Meanwhile, in the world of Trek comics, have posted their second Writer's Log feature, this time Mike Johnson explains some of choices he made in Khan #2, including taking the series out of real world history (spoilers):
Here we see that the nuclear nightmare of the Cold War did in fact take place within the timeline of the STAR TREK universe, but not as a result of conflict between the United States and the Soviet Union. The Augments were responsible. Their attacks on Moscow and Washington D.C. signaled the beginning of their worldwide takeover.

Initially we discussed the Augments launching a singular attack on New York City, but in developing the story we realized that an attack on the capitals of the Cold War, the two most powerful nations of the time, was both logical and appropriately symbolic. Logical in that the attacks would immediately reset the balance of power in the world and create a void that the Augments could fill themselves, and symbolic in that the ascension of the Augments represented the end of our historical timeline and the beginning of the new one that leads to the 23rd century as we know it in STAR TREK.

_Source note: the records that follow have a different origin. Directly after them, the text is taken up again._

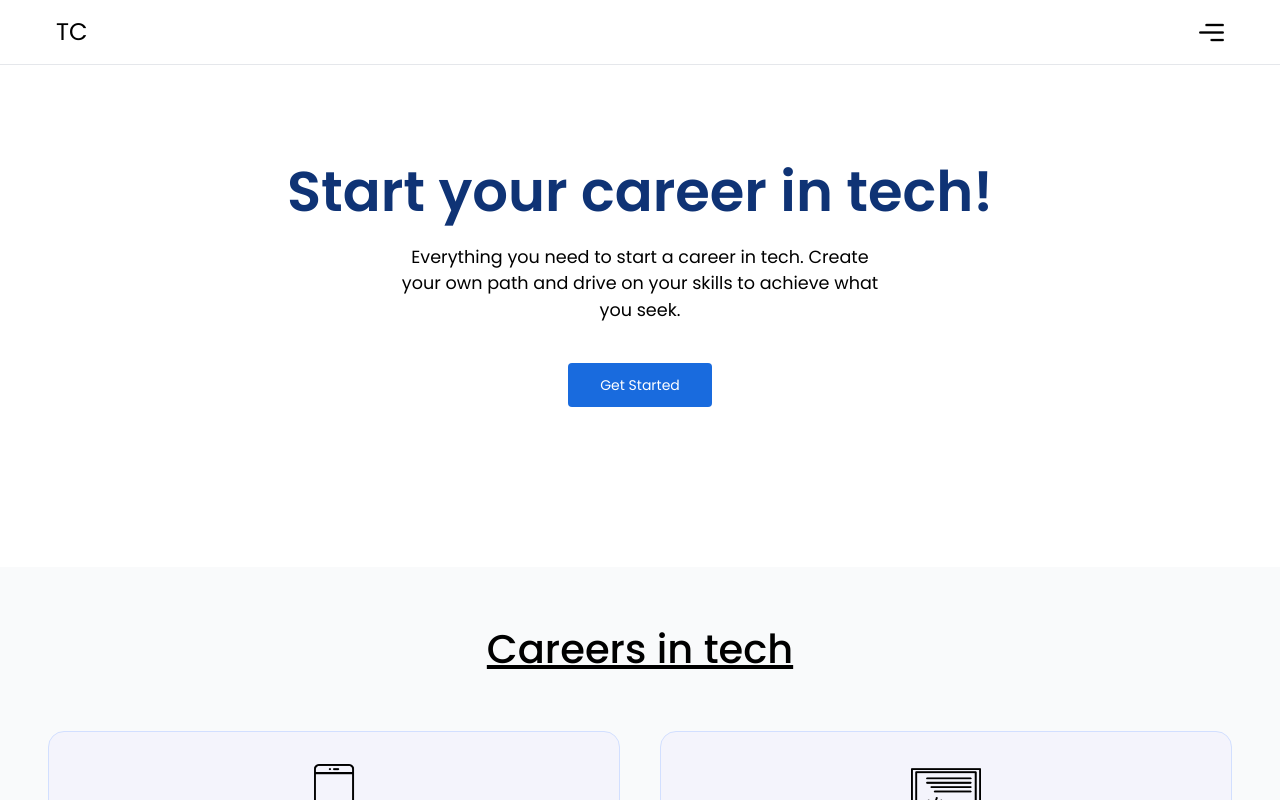
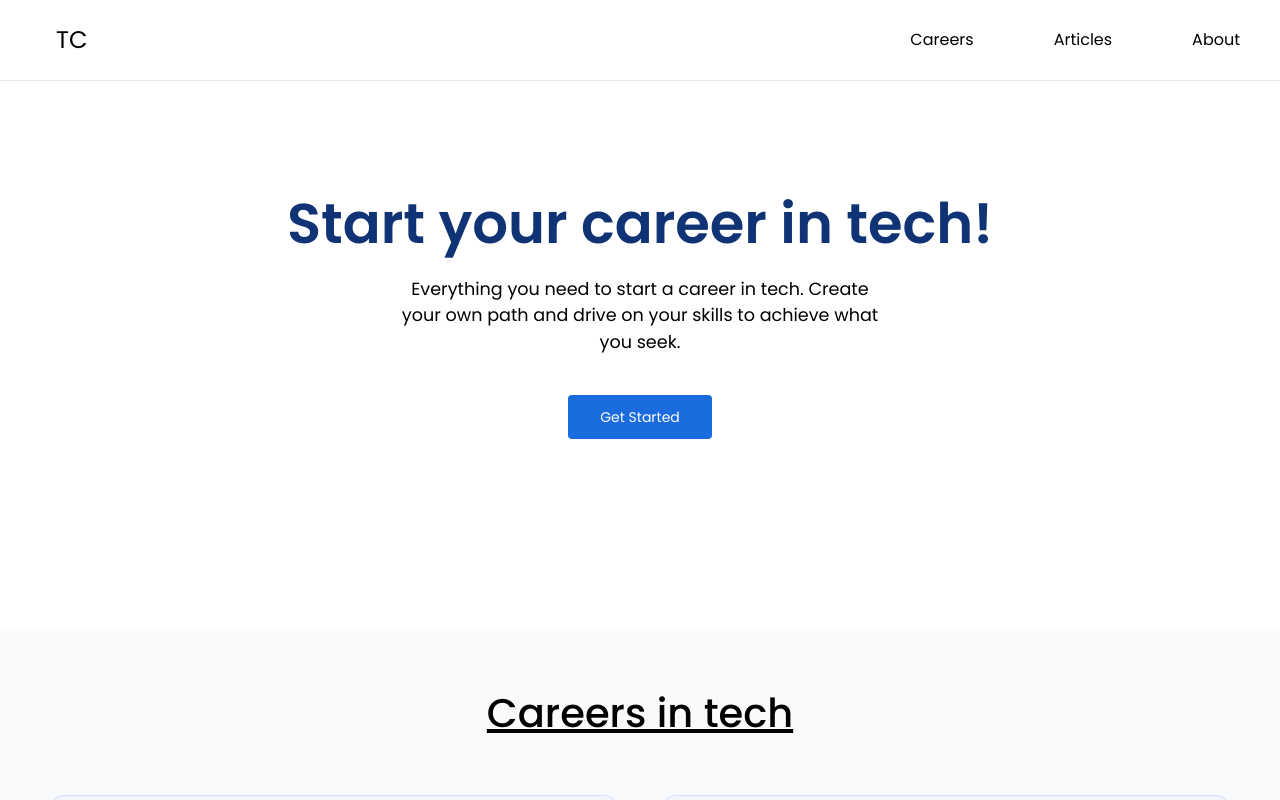
Before and after one commit to toriola998/Tech-Career-v2, a React (Vite) app: page / in a window 1280 px wide. Shown: the top 800 px of the page. Built offline with nearby package versions, Linux system fonts and the light colour scheme.

Commit message:
ADD: added navigation

```diff
--- a/src/components/home/About.jsx
+++ b/src/components/home/About.jsx
@@ -5,7 +5,8 @@ function About() {
       <>
          {about.map((item, index) => (
             <section
-               className={`py-16 px-4 md:px-[15%] lg:px-4 flex flex-col gap-10 xl:gap-x-40 lg:flex-row container lg:justify-center items-center ${
+               id="about"
+               className={`scroll-mt-20 py-16 px-4 md:px-[15%] lg:px-4 flex flex-col gap-10 xl:gap-x-40 lg:flex-row container lg:justify-center items-center ${
                   index === 1 ? "lg:flex-row-reverse" : ""
                }`}
                key={index}
--- a/src/components/home/Articles.jsx
+++ b/src/components/home/Articles.jsx
@@ -3,7 +3,7 @@ import articles from "../../data/articles";
 
 function Articles() {
    return (
-      <section className="py-16 bg-gray-50 px-4">
+      <section id="articles" className="py-16 bg-gray-50 px-4 scroll-mt-10">
          <h2 className="text-2xl md:text-[2rem] font-medium text-center underline">
             Related articles
          </h2>
--- a/src/components/home/Banner.jsx
+++ b/src/components/home/Banner.jsx
@@ -1,6 +1,6 @@
 function Banner() {
    return (
-      <header className="px-4 py-40">
+      <header className="px-4 py-48">
          <div className="sm:w-[85%] xl:w-[60%] mx-auto">
             <h1 className="text-dark-blue text-4xl md:text-[3.1rem] xl:text-[3.5rem] font-semibold text-center leading-[3rem] md:leading-[4rem]">
                Start your career in tech!
--- a/src/components/home/Careers.jsx
+++ b/src/components/home/Careers.jsx
@@ -3,15 +3,18 @@ import { Link } from "react-router-dom";
 
 function Careers() {
    return (
-      <section className="py-16 bg-gray-50 px-4" id="careers">
+      <section className="py-16 bg-gray-50 px-4 scroll-mt-10" id="careers">
          <h2 className="text-3xl md:text-[2.5rem] font-medium text-center underline">
             Careers in tech
          </h2>
          <div className="py-8 lg:pt-16 flex flex-col gap-5 xl:gap-10 md:flex-row md:flex-wrap justify-center container">
             {careers.map((item, index) => (
-               <div className="career py-8 px-4 md:w-[48.5%] lg:w-[45.8%]" key={index}>
+               <div
+                  className="career py-8 px-4 md:w-[48.5%] lg:w-[45.8%]"
+                  key={index}
+               >
                   <img
-                     src={ `public/assets/icons/career/${item.icon}`}
+                     src={`public/assets/icons/career/${item.icon}`}
                      alt=""
                      role="presentation"
                      className="mx-auto block"
--- a/src/components/shared/NavBar.jsx
+++ b/src/components/shared/NavBar.jsx
@@ -5,16 +5,18 @@ function NavBar() {
    const [showNav, setShowNav] = useState(false);
 
    return (
-      <nav className="border-b fixed top-0 right-0 z-50 left-0 bg-white py-4">
-         <div className="flex justify-between px-4 max-w-[1200px] mx-auto">
+      <nav className="border-b fixed top-0 right-0 z-50 left-0 bg-white py-6">
+         <div className="relative max-w-[1200px] mx-auto">
+            <div className="flex justify-between px-4">
                <Link to="/" className="text-2xl">
                   TC
                </Link>
 
                <button
                   onClick={() => {
-                  setShowNav(true);
+                     setShowNav(!showNav);
                   }}
+                  className="lg:hidden"
                >
                   <img
                      src="/assets/icons/menu.png"
@@ -25,11 +27,19 @@ function NavBar() {
                </button>
             </div>
 
-         {showNav && (
-            <div className="bg-white md:bg-transparent absolute z-50 right-0 top-0 left-0 bottom-0 min-h-screen">
+            <div
+               className={`bg-white md:bg-transparent
+            ${
+               showNav
+                  ? "z-50 right-0 top-0 left-0 bottom-0 min-h-screen"
+                  : "hidden"
+            } lg:flex lg:items-center lg:h-0 lg:right-0 lg:bottom-4 absolute
+            `}
+            >
                <button
+                  className="lg:hidden"
                   onClick={() => {
-                     setShowNav(false);
+                     setShowNav(!showNav);
                   }}
                >
                   <img
@@ -41,14 +51,20 @@ function NavBar() {
                   />
                </button>
                <div className="flex justify-center items-center min-h-screen">
-                  <ul className="flex flex-col gap-y-4 lg:flex-row">
-                     <li>Careers</li>
-                     <li>Articles</li>
-                     <li>About</li>
+                  <ul className="flex flex-col gap-y-4 lg:gap-x-20 lg:flex-row">
+                     <li className="hover:underline">
+                        <a href="#careers">Careers</a>
+                     </li>
+                     <li className="hover:underline">
+                        <a href="#articles">Articles</a>
+                     </li>
+                     <li className="hover:underline">
+                        <a href="#about">About</a>
+                     </li>
                   </ul>
                </div>
             </div>
-         )}
+         </div>
       </nav>
    );
 }
```
Lines whose indentation alone changed are shown as unchanged.
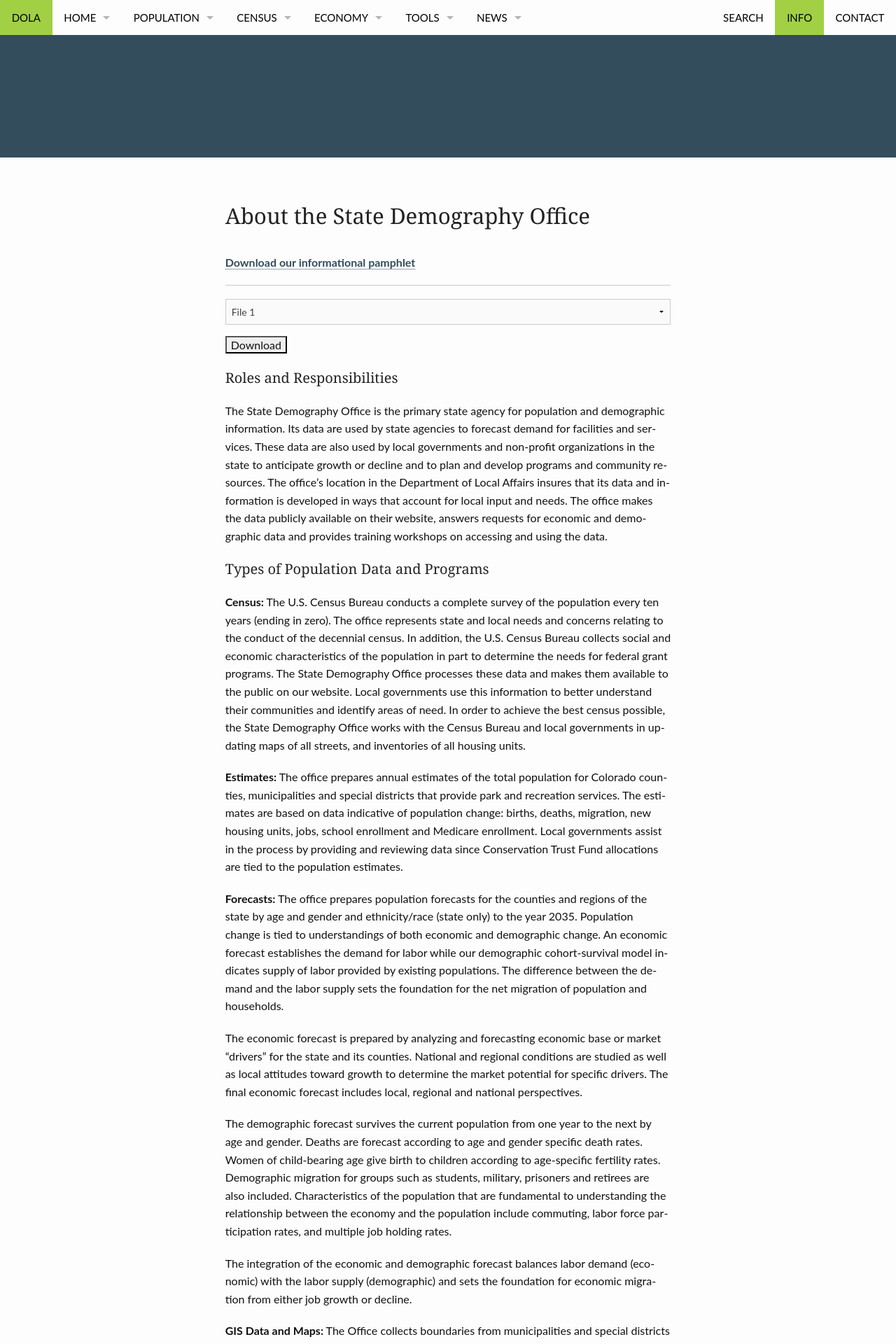
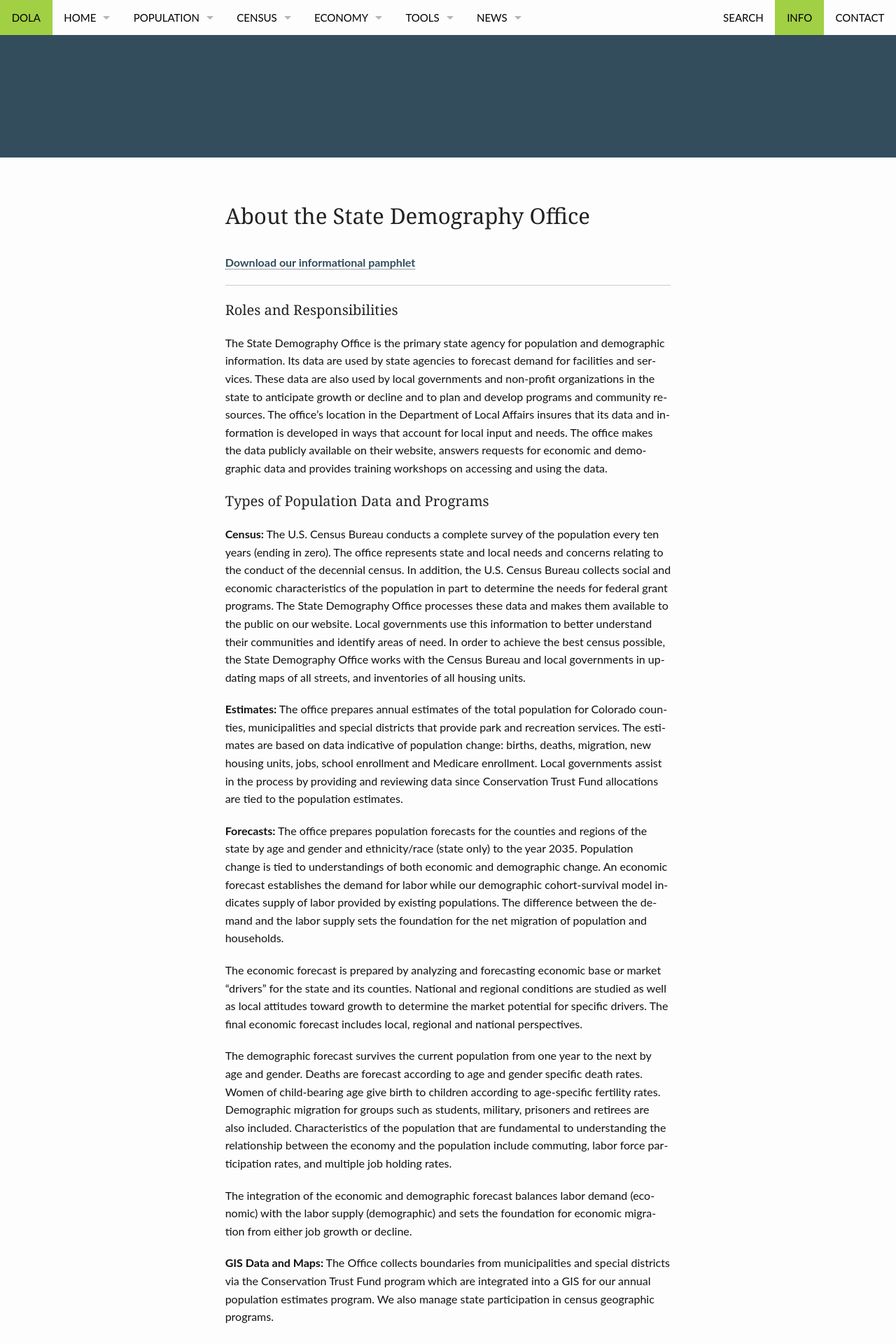
Before and after one commit to TBleess/Website_New, a Jekyll site: the page built from pages/demography/info.md, in a window 1280 px wide. Shown: the top 1920 px of the page at 70% size. Built offline with Jekyll 4.4.1, drawn with Linux system fonts in a browser that asks for light colours; Markdown is read by kramdown in place of the engine named in the settings.

Commit message:
comment out select box

```diff
--- a/pages/demography/info.md
+++ b/pages/demography/info.md
@@ -10,7 +10,7 @@
 
 ---
 
-<form onsubmit="this.action = document.getElementById('filename').value">
+<!--<form onsubmit="this.action = document.getElementById('filename').value">
     <select id="filename">
         <option value="/downloads/file1.pdf">File 1</option>
         <option value="/downloads/file2.pdf">File 2</option>
@@ -19,7 +19,7 @@
         <option value="/downloads/file5.pdf">File 5</option>
     </select>
     <input type="submit" value="Download" class="grey-btn" />
-</form>
+</form>-->
 
 #### Roles and Responsibilities
 
```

This was the biggest point of discussion in developing the story: whether to make a clean break from “our” timeline, or whether to attempt to preserve history as we know it from the “real” 1990’s and early 2000’s. Ultimately the deciding factor was to embrace canon as we know it from STAR TREK itself, and in “Space Seed” it is clear that the 1990’s did not play out as we lived them. It’s a question that every story set in a specified future time period has to address eventually, given that our present will eventually catch up to it on the calendar. In fact, we’re only fifty years away from first contact with the Vulcans!
In the more whimsical realms of Star Trek publishing, Amazon have recently added a listing (which I found via Allyn Gibson on the TrekBBS. UPDATE: And may-not-be-final cover via the Simon and Schuster catalog), for a new Star Trek children's book from Cider Mill Press. Fun with Kirk and Spock, is due out in April, and the blurb tells you all about it:
See the Enterprise. See the Enterprise go boldly. Go Go Go, Enterprise! Go Boldly! Join Kirk and Spock as they go boldly where no parody has gone before!

Since the 1930’s, the book Fun with Dick and Jane and its various adaptations have helped children learn to read. It’s inspired several parodies and movie and television references, but none as amusing as this clever spoof, written with Trekkies in mind! The characteristic simplicity of the classic book is used in Fun with Kirk and Spock, delighting Trek fans with creative sequences and humorous illustrations.
Finally, Amazon have also updated their listing for Running Press' forthcoming miniature book and light-up USS Enterprise set, with a new image showing the, presumably, final form of the model:

Sunday 17 November 2013

Latest Star Trek novelty items

A few bits and bobs for you to ponder, starting with the latest additions to the Star Trek golf range: Now available from the store are golf club covers, and golf balls, both (as ever everything is) styled after the TOS uniforms:

The TOS uniform has also recently found itself prepared for the youngest recruits in Starfleet, with We Love Fine's new baby onesies:

Also taking a TOS influence is the latest version of Spock socks, these ones come from Threadless:

TOS doesn't get all the fun though, earlier this year an Enterprise-D bottle opener was released. The stardrive section is magnetised, as a dock for the saucer, which containers the actual bottle opener. Mock-up images of it have been around for a while, but now Busted Tees have posted a nice set of images showing the real thing, which looks pretty neat:

And there's more still, continue after the jump for Rubik's cubes, keyrings, and credit cards!

Find Star Trek comics, toys, statues, and collectibles at!